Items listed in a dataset
:::

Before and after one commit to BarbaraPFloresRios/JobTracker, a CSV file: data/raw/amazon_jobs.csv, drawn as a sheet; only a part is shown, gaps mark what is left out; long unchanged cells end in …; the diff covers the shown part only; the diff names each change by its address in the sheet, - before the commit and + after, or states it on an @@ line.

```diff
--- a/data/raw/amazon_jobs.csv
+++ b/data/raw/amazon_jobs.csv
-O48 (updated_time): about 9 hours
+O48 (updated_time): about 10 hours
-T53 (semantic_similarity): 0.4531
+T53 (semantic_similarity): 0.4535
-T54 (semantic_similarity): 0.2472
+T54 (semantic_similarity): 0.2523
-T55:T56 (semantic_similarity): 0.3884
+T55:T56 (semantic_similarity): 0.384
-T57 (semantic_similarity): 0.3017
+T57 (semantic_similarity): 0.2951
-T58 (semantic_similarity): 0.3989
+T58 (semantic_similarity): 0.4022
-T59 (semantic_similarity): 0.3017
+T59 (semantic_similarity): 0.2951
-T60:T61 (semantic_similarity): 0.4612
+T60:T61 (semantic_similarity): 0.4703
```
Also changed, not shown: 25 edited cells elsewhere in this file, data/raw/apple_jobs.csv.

:::

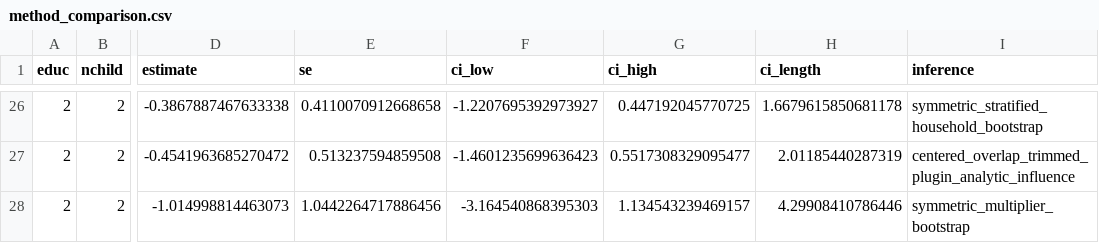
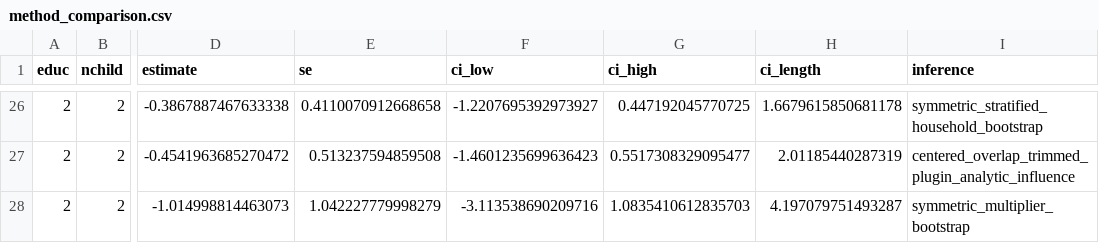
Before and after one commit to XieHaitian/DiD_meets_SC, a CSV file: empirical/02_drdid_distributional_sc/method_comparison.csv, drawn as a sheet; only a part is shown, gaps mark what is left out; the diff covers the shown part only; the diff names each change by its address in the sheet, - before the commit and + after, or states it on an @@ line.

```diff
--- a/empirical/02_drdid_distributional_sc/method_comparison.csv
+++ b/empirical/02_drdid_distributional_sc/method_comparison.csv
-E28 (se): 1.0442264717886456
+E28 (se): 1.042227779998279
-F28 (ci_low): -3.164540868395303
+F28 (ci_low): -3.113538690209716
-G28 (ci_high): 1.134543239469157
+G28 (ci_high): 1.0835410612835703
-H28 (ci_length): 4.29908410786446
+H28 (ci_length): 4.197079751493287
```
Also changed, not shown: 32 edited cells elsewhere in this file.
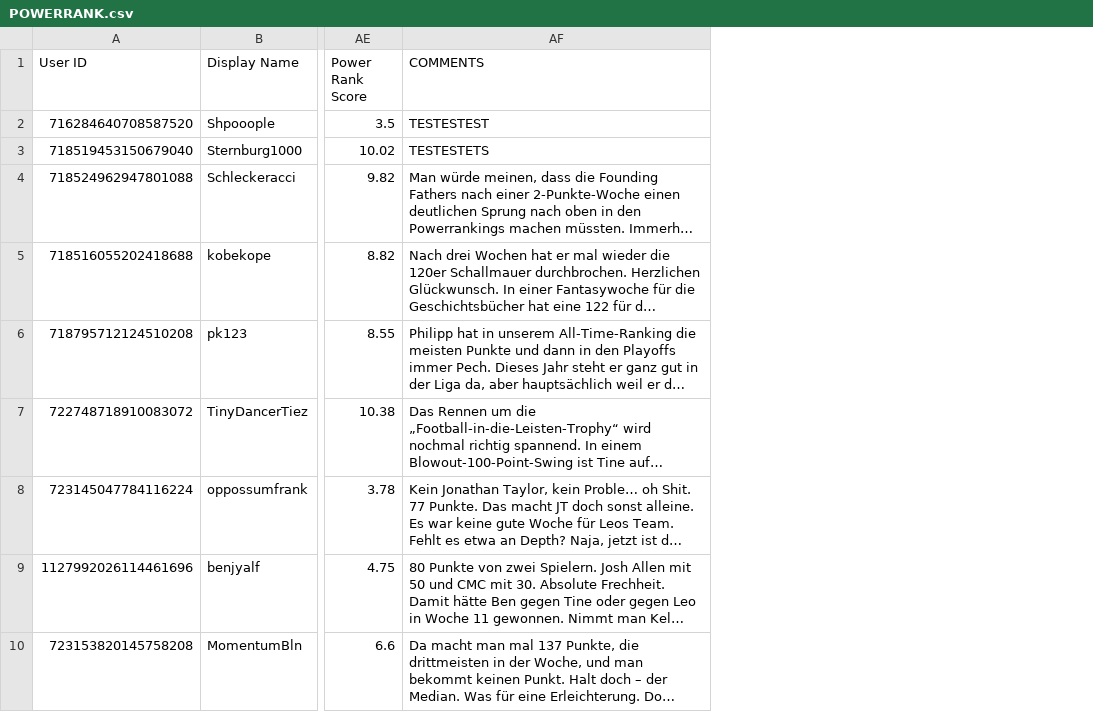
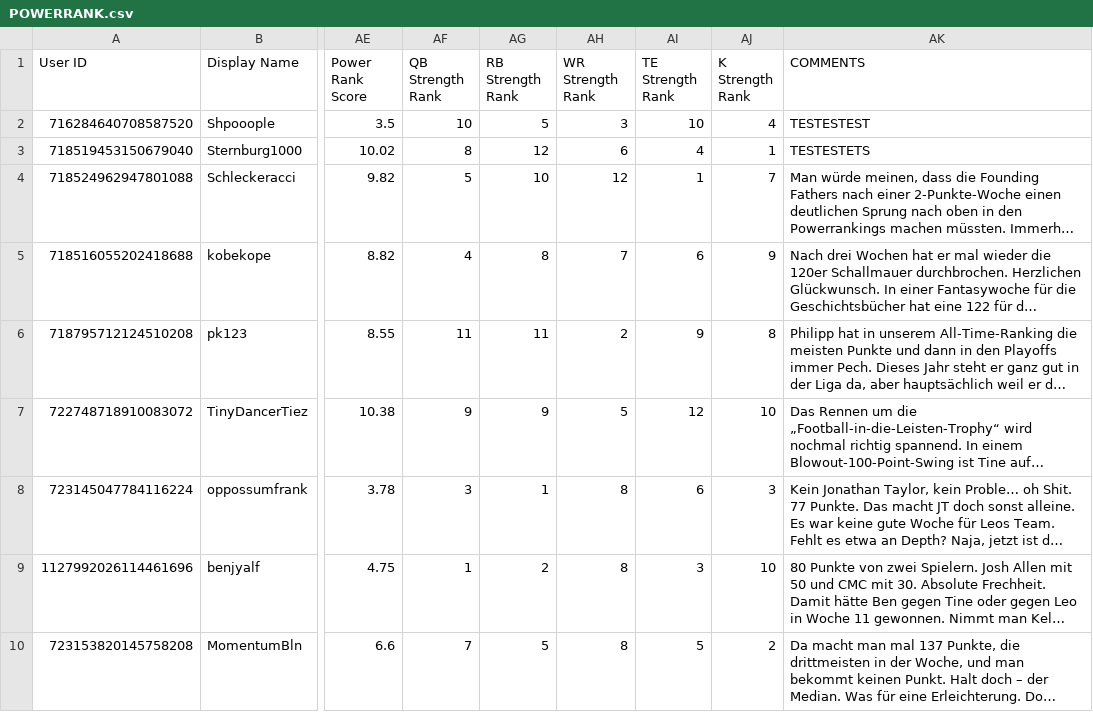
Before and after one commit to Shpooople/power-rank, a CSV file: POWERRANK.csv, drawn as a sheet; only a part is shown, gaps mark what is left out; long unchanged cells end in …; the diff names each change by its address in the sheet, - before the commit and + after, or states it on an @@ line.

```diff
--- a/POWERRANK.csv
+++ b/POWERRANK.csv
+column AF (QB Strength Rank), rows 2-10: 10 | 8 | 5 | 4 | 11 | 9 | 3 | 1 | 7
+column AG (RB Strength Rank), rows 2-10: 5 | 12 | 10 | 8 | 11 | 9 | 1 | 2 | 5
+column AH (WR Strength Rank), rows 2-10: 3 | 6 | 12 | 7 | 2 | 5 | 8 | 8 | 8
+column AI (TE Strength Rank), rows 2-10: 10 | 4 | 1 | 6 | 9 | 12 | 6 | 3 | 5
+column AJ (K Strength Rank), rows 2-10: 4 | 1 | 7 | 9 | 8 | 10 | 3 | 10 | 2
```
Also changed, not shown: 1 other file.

:::

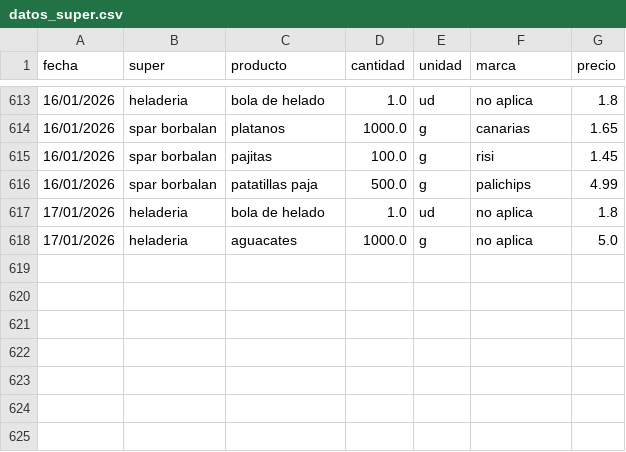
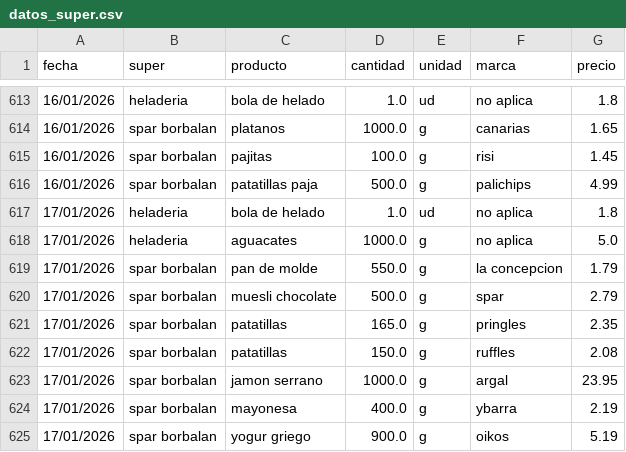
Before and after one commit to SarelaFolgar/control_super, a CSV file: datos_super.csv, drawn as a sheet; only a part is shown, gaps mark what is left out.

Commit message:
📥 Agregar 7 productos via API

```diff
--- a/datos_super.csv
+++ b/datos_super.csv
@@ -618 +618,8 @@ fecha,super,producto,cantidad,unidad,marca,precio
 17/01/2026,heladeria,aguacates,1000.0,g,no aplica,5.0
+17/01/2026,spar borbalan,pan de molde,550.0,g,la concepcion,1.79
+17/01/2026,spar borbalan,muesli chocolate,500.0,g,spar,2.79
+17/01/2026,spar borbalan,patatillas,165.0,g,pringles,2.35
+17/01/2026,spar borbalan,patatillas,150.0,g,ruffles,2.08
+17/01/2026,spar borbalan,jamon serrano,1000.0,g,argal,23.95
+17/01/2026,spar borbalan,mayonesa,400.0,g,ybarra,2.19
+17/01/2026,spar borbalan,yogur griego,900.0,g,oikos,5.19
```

:::

> **Required action**
From the line holding "Before and after one commit to BarbaraPFloresRios/JobTracker, a" to the line holding "Also changed, not shown: 25", inclusive, restate each line above exactly as written.

> **Expected answer**
Before and after one commit to BarbaraPFloresRios/JobTracker, a CSV file: data/raw/amazon_jobs.csv, drawn as a sheet; only a part is shown, gaps mark what is left out; long unchanged cells end in …; the diff covers the shown part only; the diff names each change by its address in the sheet, - before the commit and + after, or states it on an @@ line.

```diff
--- a/data/raw/amazon_jobs.csv
+++ b/data/raw/amazon_jobs.csv
-O48 (updated_time): about 9 hours
+O48 (updated_time): about 10 hours
-T53 (semantic_similarity): 0.4531
+T53 (semantic_similarity): 0.4535
-T54 (semantic_similarity): 0.2472
+T54 (semantic_similarity): 0.2523
-T55:T56 (semantic_similarity): 0.3884
+T55:T56 (semantic_similarity): 0.384
-T57 (semantic_similarity): 0.3017
+T57 (semantic_similarity): 0.2951
-T58 (semantic_similarity): 0.3989
+T58 (semantic_similarity): 0.4022
-T59 (semantic_similarity): 0.3017
+T59 (semantic_similarity): 0.2951
-T60:T61 (semantic_similarity): 0.4612
+T60:T61 (semantic_similarity): 0.4703
```
Also changed, not shown: 25 edited cells elsewhere in this file, data/raw/apple_jobs.csv.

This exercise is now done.